Thankfully, it is Elizabeth and Oscar who enter, and with them a whole new ballgame begins. This is partially due to the script that shifts its tenor and texture in the second act, and it is partially due to the actors themselves. Alexander and James are in a world all their own on that stage. With the exception of C.J. Wilson and Tricia Paoluccio, the rest of this cast seems lost. The characters are, of course, but the actors seem to have left the building as well. They exhibit no variety or depth in the many lines that are often repetitious, because Albee is looking for that thing that happens when we hear ourselves go deeper and deeper into what we are trying to say. These are strange performances indeed, it and leaves one to wonder if there were two different directors because the difference in performances is so startling. Alexander and James seem to be the adult actors who arrive to clear up the detritus after the children have collectively thrown a fit. Even the set has a more cohesive feel after they arrive.

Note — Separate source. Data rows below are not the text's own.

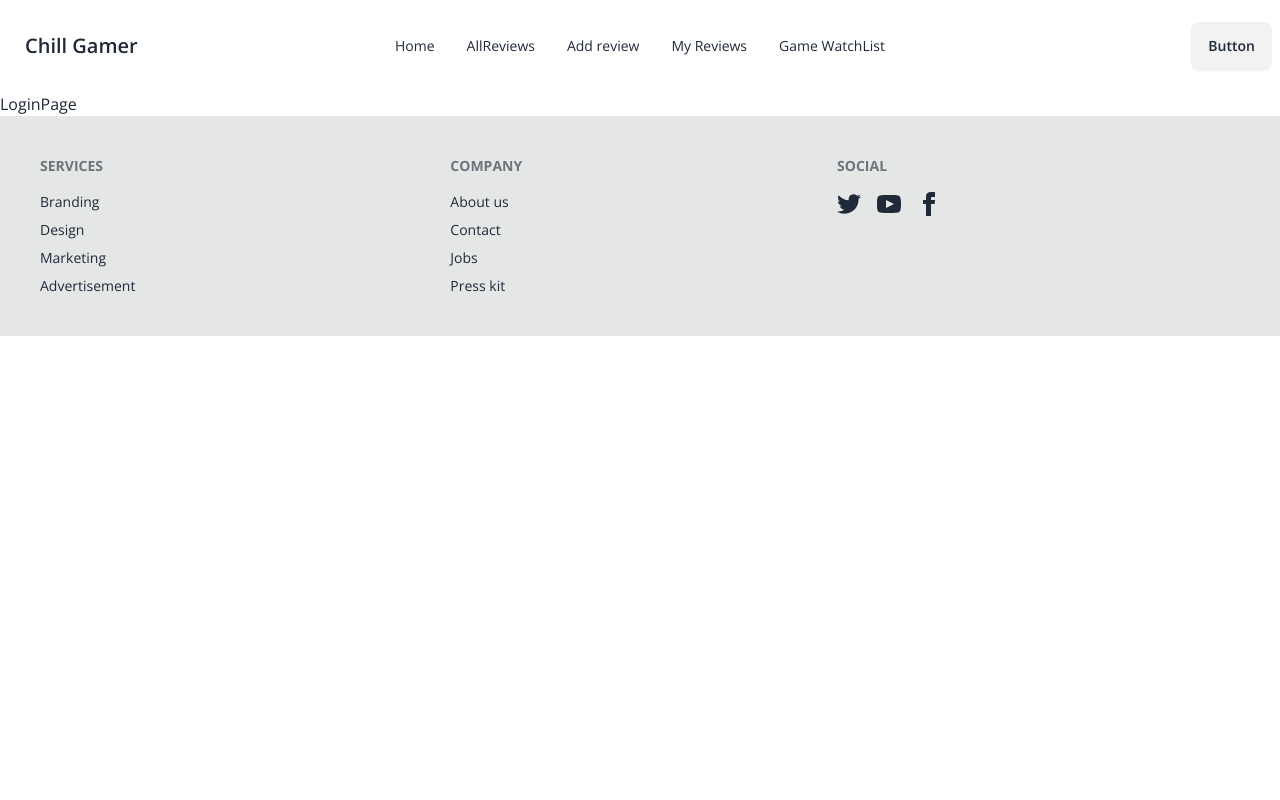
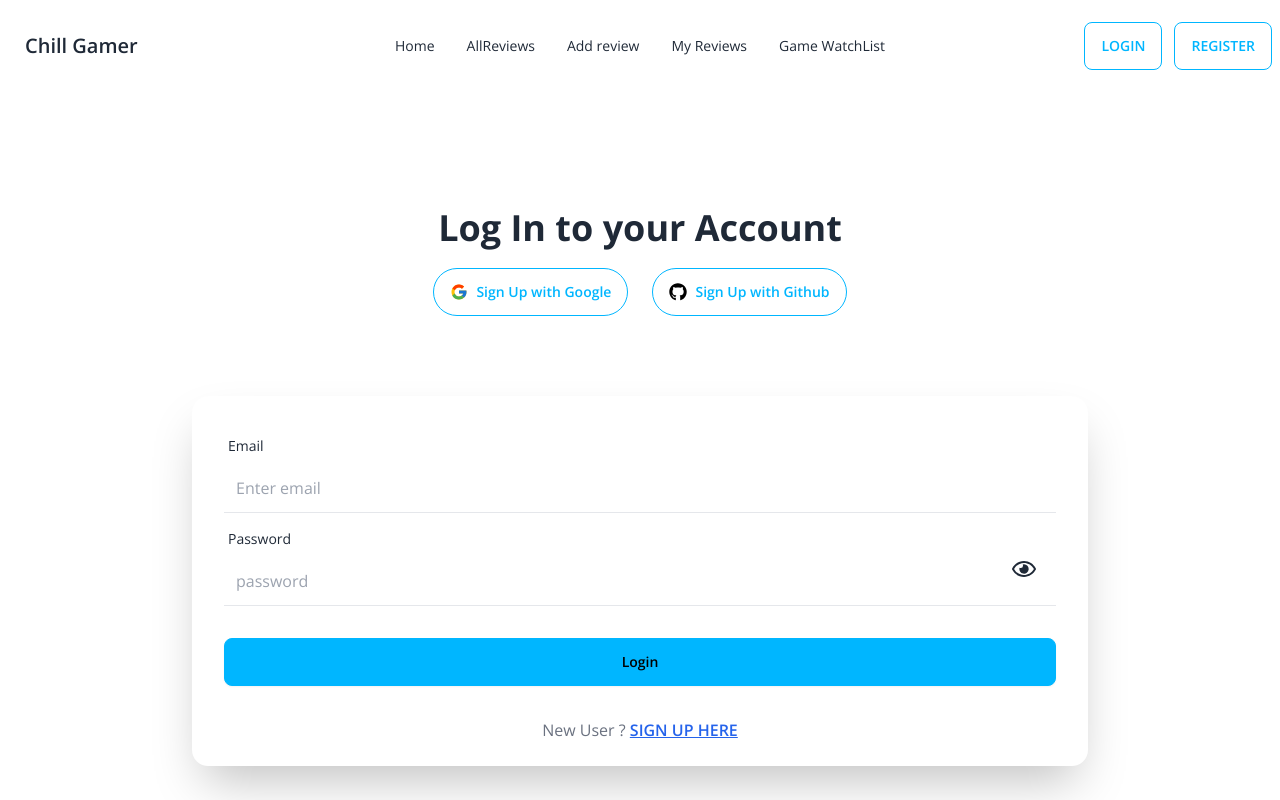
Before and after one commit to bikash-sarker-dev/Chill-Game-client, a React (Vite) app: page /login in a window 1280 px wide. Shown: the top 800 px of the page. Built offline with nearby package versions, Linux system fonts and the light colour scheme.

Commit message:
authentication login and regsiter page design done

```diff
--- a/package.json
+++ b/package.json
@@ -12,6 +12,7 @@
   "dependencies": {
     "react": "^18.3.1",
     "react-dom": "^18.3.1",
+    "react-icons": "^5.4.0",
     "react-rating-stars-component": "^2.2.0",
     "react-router-dom": "^7.0.2",
     "sweetalert2": "^11.14.5",
--- a/src/components/header/navbar/Navbar.jsx
+++ b/src/components/header/navbar/Navbar.jsx
@@ -1,4 +1,5 @@
 import React from "react";
+import { Link } from "react-router-dom";
 import NavItems from "./NavItems";
 
 const Navbar = () => {
@@ -37,8 +38,13 @@ const Navbar = () => {
             <NavItems />
           </ul>
         </div>
-        <div className="navbar-end">
-          <a className="btn">Button</a>
+        <div className="navbar-end space-x-3">
+          <Link className="btn btn-outline btn-info uppercase" to="/login">
+            Login
+          </Link>
+          <Link className="btn btn-outline btn-info uppercase " to="/register">
+            Register
+          </Link>
         </div>
       </div>
     </div>
--- /dev/null
+++ b/src/components/login/LoginForm.jsx
@@ -0,0 +1,63 @@
+import { useState } from "react";
+import { FaRegEye, FaRegEyeSlash } from "react-icons/fa";
+import { Link } from "react-router-dom";
+
+const LoginForm = () => {
+  const [passShow, setPassShow] = useState(false);
+  return (
+    <div className="card bg-base-100 w-full  shrink-0 shadow-2xl max-w-4xl mx-auto mb-32">
+      <form className="card-body">
+        <div className="form-control">
+          <label className="label">
+            <span className="label-text">Email</span>
+          </label>
+          <input
+            type="email"
+            name="email"
+            placeholder="Enter email"
+            className="p-3 border-b focus:outline-none focus:border-sky-500 focus:ring-sky-500"
+            required
+          />
+        </div>
+        <div className="form-control relative">
+          <label className="label">
+            <span className="label-text ">Password</span>
+          </label>
+          <input
+            type={passShow ? "text" : "password"}
+            name="password"
+            placeholder="password"
+            className="p-3 border-b focus:outline-none focus:border-sky-500 focus:ring-sky-500"
+            required
+          />
+          <div className="absolute  right-5 top-9 ">
+            <button onClick={() => setPassShow(!passShow)}>
+              {" "}
+              {passShow ? (
+                <FaRegEyeSlash className="text-2xl" />
+              ) : (
+                <FaRegEye className="text-2xl" />
+              )}
+            </button>
+          </div>
+        </div>
+        <div className="form-control mt-6">
+          <button className="btn btn-info">Login</button>
+        </div>
+      </form>
+      <div className="text-center mb-6">
+        <p className="text-gray-500">
+          New User ?{" "}
+          <Link
+            className="text-blue-600 font-semibold underline"
+            to="/register"
+          >
+            SIGN UP HERE
+          </Link>{" "}
+        </p>
+      </div>
+    </div>
+  );
+};
+
+export default LoginForm;
--- /dev/null
+++ b/src/components/login/LoginHead.jsx
@@ -0,0 +1,23 @@
+import React from "react";
+import { FaGithub } from "react-icons/fa";
+import { FcGoogle } from "react-icons/fc";
+
+const LoginHead = ({ title }) => {
+  return (
+    <div className="container text-center mt-32 mb-20">
+      <h2 className="text-4xl font-bold">{title}</h2>
+      <div className="space-x-6 my-5">
+        <button className="btn btn-outline rounded-3xl btn-info">
+          {" "}
+          <FcGoogle className="text-lg" /> Sign Up with Google
+        </button>
+        <button className="btn btn-outline rounded-3xl btn-info">
+          {" "}
+          <FaGithub className="text-lg text-black" /> Sign Up with Github
+        </button>
+      </div>
+    </div>
+  );
+};
+
+export default LoginHead;
--- /dev/null
+++ b/src/components/register/RegisterForm.jsx
@@ -0,0 +1,84 @@
+import { useState } from "react";
+import { FaRegEye, FaRegEyeSlash } from "react-icons/fa";
+import { Link } from "react-router-dom";
+
+const RegisterForm = () => {
+  const [passShow, setPassShow] = useState(false);
+  return (
+    <div className="card bg-base-100 w-full  shrink-0 shadow-2xl max-w-4xl mx-auto mb-32">
+      <form className="card-body">
+        <div className="form-control">
+          <label className="label">
+            <span className="label-text">User Name</span>
+          </label>
+          <input
+            type="text"
+            name="username"
+            placeholder="Enter user name"
+            className="p-3 border-b focus:outline-none focus:border-sky-500 focus:ring-sky-500"
+            required
+          />
+        </div>
+        <div className="form-control">
+          <label className="label">
+            <span className="label-text">Photo Url</span>
+          </label>
+          <input
+            type="text"
+            name="photo"
+            placeholder="Enter photo url"
+            className="p-3 border-b focus:outline-none focus:border-sky-500 focus:ring-sky-500"
+            required
+          />
+        </div>
+        <div className="form-control">
+          <label className="label">
+            <span className="label-text">Email</span>
+          </label>
+          <input
+            type="email"
+            name="email"
+            placeholder="Enter email"
+            className="p-3 border-b focus:outline-none focus:border-sky-500 focus:ring-sky-500"
+            required
+          />
+        </div>
+        <div className="form-control relative">
+          <label className="label">
+            <span className="label-text">Password</span>
+          </label>
+          <input
+            type={passShow ? "text" : "password"}
+            name="password"
+            placeholder="password"
+            className="p-3 border-b focus:outline-none focus:border-sky-500 focus:ring-sky-500"
+            required
+          />
+          <div className="absolute  right-5 top-9 ">
+            <button onClick={() => setPassShow(!passShow)}>
+              {" "}
+              {passShow ? (
+                <FaRegEyeSlash className="text-2xl" />
+              ) : (
+                <FaRegEye className="text-2xl" />
+              )}
+            </button>
+          </div>
+        </div>
+        <div className="form-control mt-6">
+          <button className="btn btn-info">Register</button>
+        </div>
+      </form>
+      <div className="text-center mb-6">
+        <p className="text-gray-500">
+          Already have an account ?{" "}
+          <Link className="text-blue-600 font-semibold underline" to="/login">
+            LOGIN HERE
+          </Link>{" "}
+        </p>
+      </div>
+    </div>
+  );
+};
+
+export default RegisterForm;
--- a/src/pages/LoginPage.jsx
+++ b/src/pages/LoginPage.jsx
@@ -1,7 +1,14 @@
 import React from "react";
+import LoginForm from "../components/login/LoginForm";
+import LoginHead from "../components/login/LoginHead";
 
 const LoginPage = () => {
-  return <div>LoginPage</div>;
+  return (
+    <main>
+      <LoginHead title="Log In to your Account" />
+      <LoginForm />
+    </main>
+  );
 };
 
 export default LoginPage;
--- a/src/pages/MyReviewsPage.jsx
+++ b/src/pages/MyReviewsPage.jsx
@@ -1,7 +1,11 @@
 import React from "react";
 
 const MyReviewsPage = () => {
-  return <div>MyReviewsPage</div>;
+  return (
+    <main>
+      <h1>my r</h1>
+    </main>
+  );
 };
 
 export default MyReviewsPage;
--- a/src/pages/RegisterPage.jsx
+++ b/src/pages/RegisterPage.jsx
@@ -1,7 +1,14 @@
 import React from "react";
+import LoginHead from "../components/login/LoginHead";
+import RegisterForm from "../components/register/RegisterForm";
 
 const RegisterPage = () => {
-  return <div>RegisterPage</div>;
+  return (
+    <main>
+      <LoginHead title="Get started with easily register" />
+      <RegisterForm />
+    </main>
+  );
 };
 
 export default RegisterPage;
```
Also changed, not shown: 1 other file (tests, documents, lock files or other folders).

But the rough going in the first act is enough to make us leave at intermission, because Albee hooks us, in spite of the performances. He builds a cat’s cradle of relationships that is seductive and smothering at the same time. We cannot bear to watch. We cannot turn away. Which ultimately is a good thing, because we are rewarded by Alexander and James who are so good together it is like watching Rogers and Astaire. This pair, as I said, have come to offer aide to Jo. And the only way they can do it is to take the entire world as these folk know it and turn it on its head. This they do, with the Lady insisting she is Jo’s mother from Dubuque in spite of the protestations from Sam. Oscar never identifies himself but is willing to challenge the question of his identity from anyone who tries his patience. That would be Sam alone. For when the neighbors return for a morning pick-me-up of bile, they see no reason to consider the weight of Sam’s insistence that Elizabeth is NOT Jo’s mother, and turn on him with a flick of the wrist. This leaves Elizabeth and Oscar to complete the task for which they have come.
In the end it is Sam who is left alone in a landscape where he recognizes nothing and no one. Jo has the easy bit, she gets to die. Sam is the one who has the hardest job of all: he gets to live.
Between Albee, Alexander and James it is a thrilling experience to behold.
And if you haven’t seen the new Signature Theatre, you really must. The lobby alone is worth the visit (and it is open every day at 10 for your enjoyment) complete with all sorts of food and drink, plenty of places to sit, and a book store in case you forgot reading material. And if you have the pleasure of attending a performance, ladies, you will find a restroom with 18 stalls. Brilliant.
"Exquisitely mounted production."
Ben Brantley for New York Times
"A worthwhile revival of this spiky but symbol-sodden look at life and death."
Joe Dziemianowicz for New York Daily News
"Director David Esbjornson has a good touch with Albee — he directed the Tony-winning 'The Goat, or Who Is Sylvia?' in 2002 — and makes a good case for this play’s mix of sophistication and crassness, stylization and realism."
Elisabeth Vincentelli for New York Post
"This blistering yet deeply humane metaphysical drama about death ranks with Albee's finest work. ... A sure and stunning blow to the heart."
Erik Haagensen for Back Stage
"Director David Esbjornson’s handsome staging unfolds with fluid grace, making this an optimal production of second-tier Albee, which is still powerful stuff."
David Cote for Time Out NY
"Stimulating study in perception and understanding."
Michael Sommers for Newsroom Jersey
"This metaphysical mystery is surprisingly shallow on the life-and-death issues it raises."
Marilyn Stasio for Variety
External links to full reviews from popular press...